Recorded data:
-*-*-
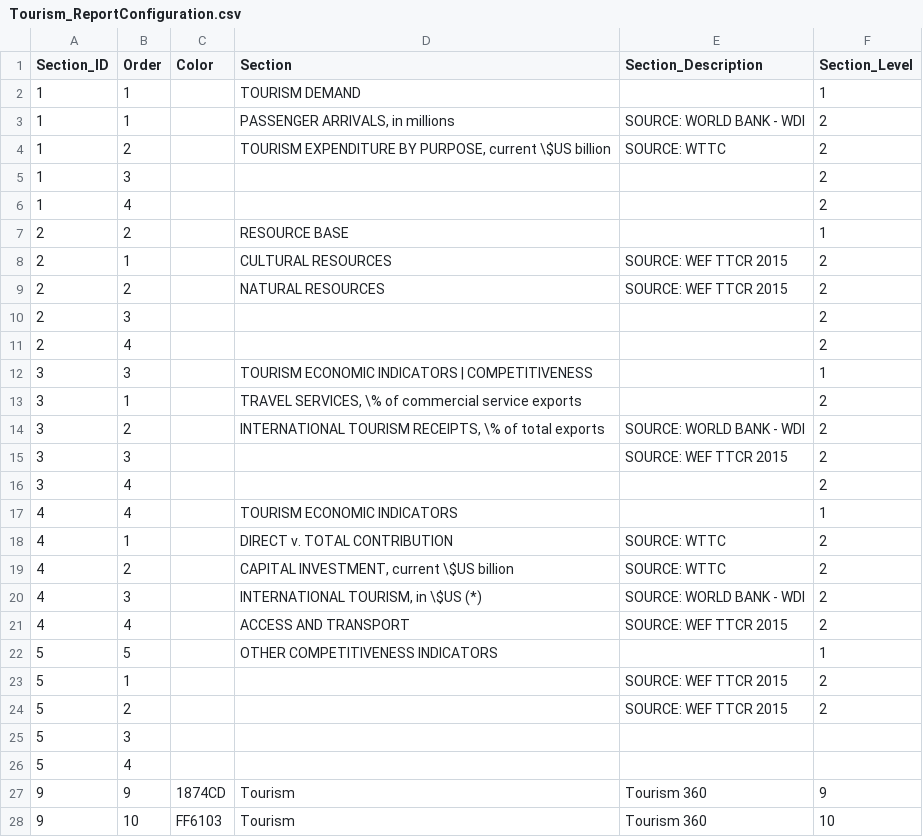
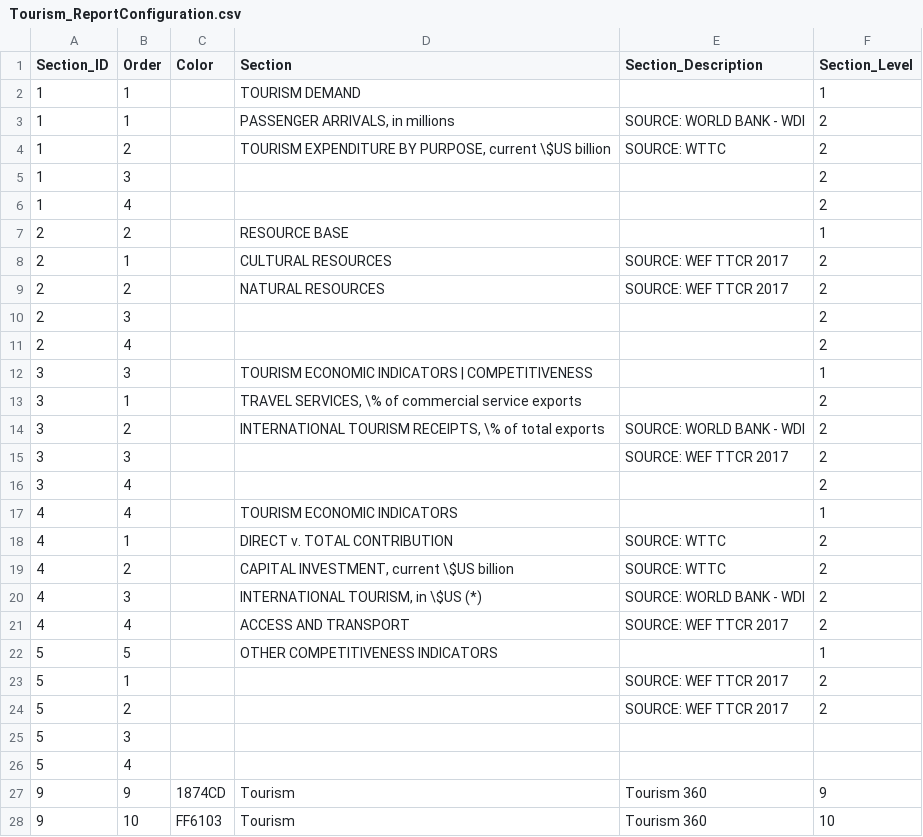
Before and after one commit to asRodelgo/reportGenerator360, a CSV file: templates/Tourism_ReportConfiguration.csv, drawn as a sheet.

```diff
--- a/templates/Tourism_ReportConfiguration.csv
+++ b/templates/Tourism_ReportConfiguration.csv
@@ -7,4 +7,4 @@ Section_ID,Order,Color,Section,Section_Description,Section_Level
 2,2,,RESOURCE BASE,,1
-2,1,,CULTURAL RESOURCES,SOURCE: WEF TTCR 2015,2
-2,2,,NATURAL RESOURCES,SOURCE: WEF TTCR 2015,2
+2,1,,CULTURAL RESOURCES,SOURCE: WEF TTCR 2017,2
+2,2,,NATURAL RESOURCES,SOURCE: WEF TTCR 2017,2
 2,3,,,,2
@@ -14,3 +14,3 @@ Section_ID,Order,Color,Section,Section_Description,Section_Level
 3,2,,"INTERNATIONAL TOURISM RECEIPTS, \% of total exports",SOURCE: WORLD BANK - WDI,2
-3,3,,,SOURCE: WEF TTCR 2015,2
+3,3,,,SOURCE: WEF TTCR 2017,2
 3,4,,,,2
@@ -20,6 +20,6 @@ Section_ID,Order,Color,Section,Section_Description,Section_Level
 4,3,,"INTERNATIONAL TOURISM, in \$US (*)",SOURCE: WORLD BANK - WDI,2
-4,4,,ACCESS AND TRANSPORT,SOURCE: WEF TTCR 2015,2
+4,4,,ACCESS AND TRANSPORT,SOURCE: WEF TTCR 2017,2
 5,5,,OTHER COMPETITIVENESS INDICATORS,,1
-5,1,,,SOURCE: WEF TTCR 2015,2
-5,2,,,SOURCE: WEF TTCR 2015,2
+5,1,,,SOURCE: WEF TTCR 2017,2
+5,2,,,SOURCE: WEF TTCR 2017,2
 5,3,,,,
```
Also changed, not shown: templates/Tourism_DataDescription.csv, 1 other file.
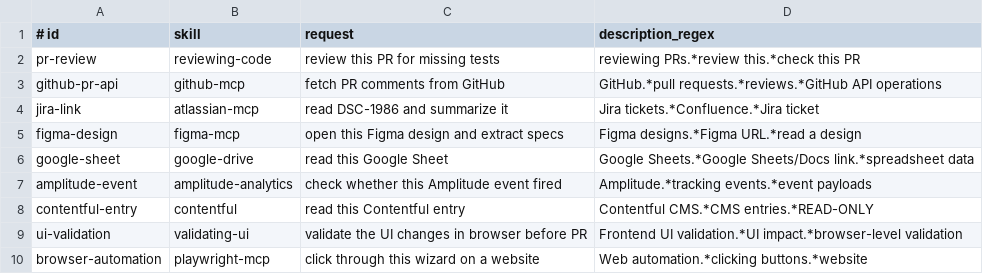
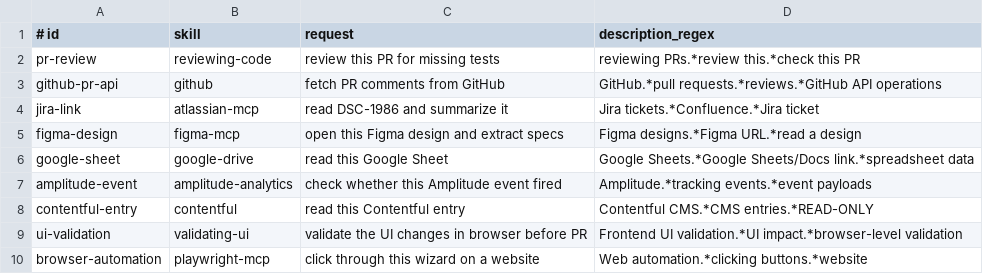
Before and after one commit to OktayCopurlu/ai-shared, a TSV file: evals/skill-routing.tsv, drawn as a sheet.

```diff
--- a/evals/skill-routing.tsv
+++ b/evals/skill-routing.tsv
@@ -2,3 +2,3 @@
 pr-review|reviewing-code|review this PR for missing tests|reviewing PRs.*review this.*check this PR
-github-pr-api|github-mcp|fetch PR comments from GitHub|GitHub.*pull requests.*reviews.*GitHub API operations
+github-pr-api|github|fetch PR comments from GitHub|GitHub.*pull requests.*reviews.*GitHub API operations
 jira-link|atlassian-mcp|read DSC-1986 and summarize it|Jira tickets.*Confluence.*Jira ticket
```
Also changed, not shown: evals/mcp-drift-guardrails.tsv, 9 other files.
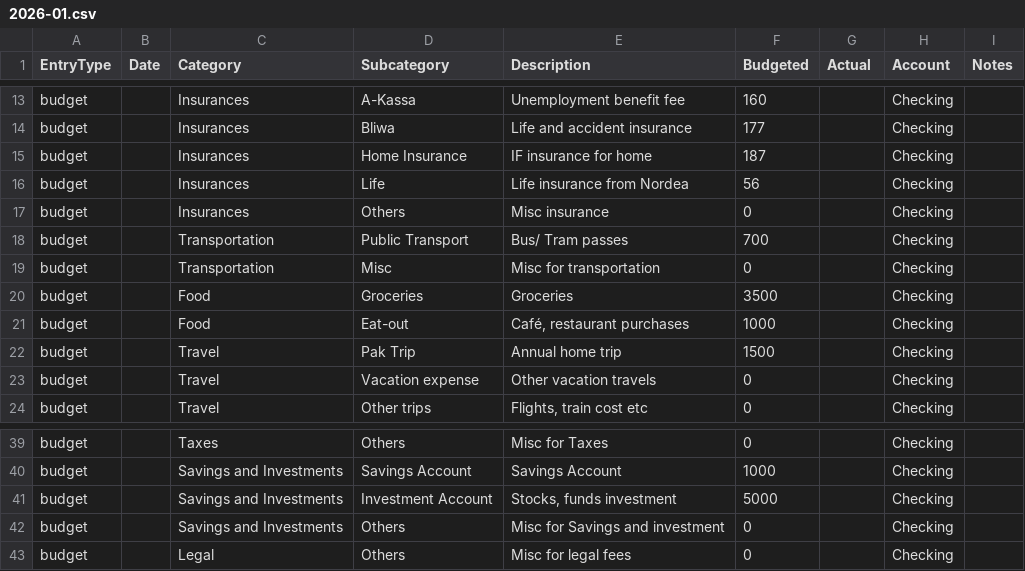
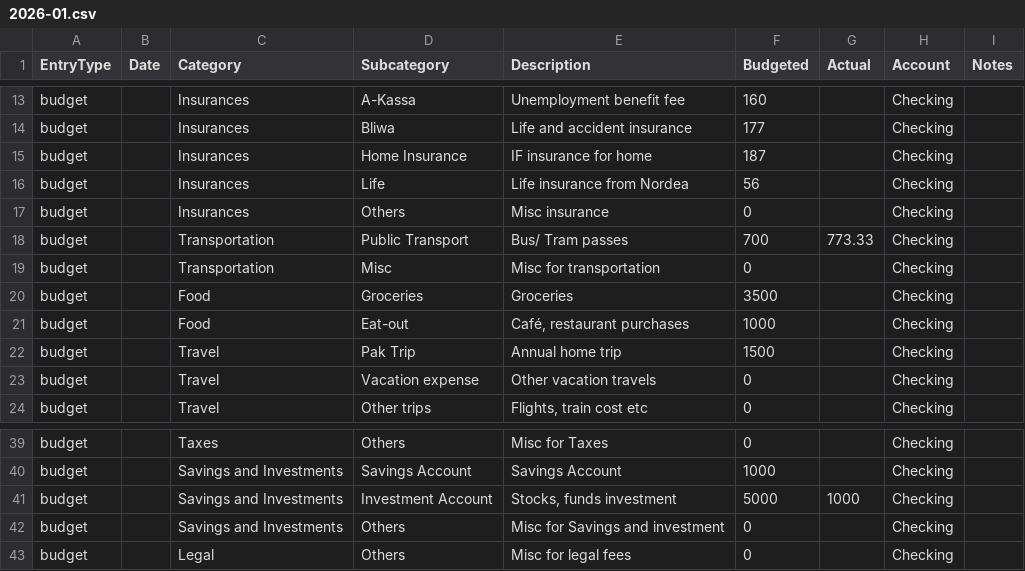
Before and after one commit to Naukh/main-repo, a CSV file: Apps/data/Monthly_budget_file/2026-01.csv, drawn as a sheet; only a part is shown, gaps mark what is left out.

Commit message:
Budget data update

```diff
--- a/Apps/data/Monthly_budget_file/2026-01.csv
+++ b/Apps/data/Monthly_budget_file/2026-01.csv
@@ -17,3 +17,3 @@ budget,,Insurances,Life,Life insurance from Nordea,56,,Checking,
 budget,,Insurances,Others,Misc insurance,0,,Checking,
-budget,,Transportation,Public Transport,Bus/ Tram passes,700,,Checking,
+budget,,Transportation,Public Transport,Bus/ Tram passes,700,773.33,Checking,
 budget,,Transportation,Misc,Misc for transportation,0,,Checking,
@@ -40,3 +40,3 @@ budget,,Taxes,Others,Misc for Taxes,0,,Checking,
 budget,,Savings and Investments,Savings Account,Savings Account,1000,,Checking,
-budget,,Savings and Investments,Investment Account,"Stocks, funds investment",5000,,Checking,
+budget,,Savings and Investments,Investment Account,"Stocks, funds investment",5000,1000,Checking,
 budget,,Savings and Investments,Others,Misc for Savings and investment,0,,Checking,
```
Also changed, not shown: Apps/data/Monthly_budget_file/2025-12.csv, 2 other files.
-*-*-
Every line above with the word "Account" is to be copied out.

 budget,,Savings and Investments,Savings Account,Savings Account,1000,,Checking,
-budget,,Savings and Investments,Investment Account,"Stocks, funds investment",5000,,Checking,
+budget,,Savings and Investments,Investment Account,"Stocks, funds investment",5000,1000,Checking,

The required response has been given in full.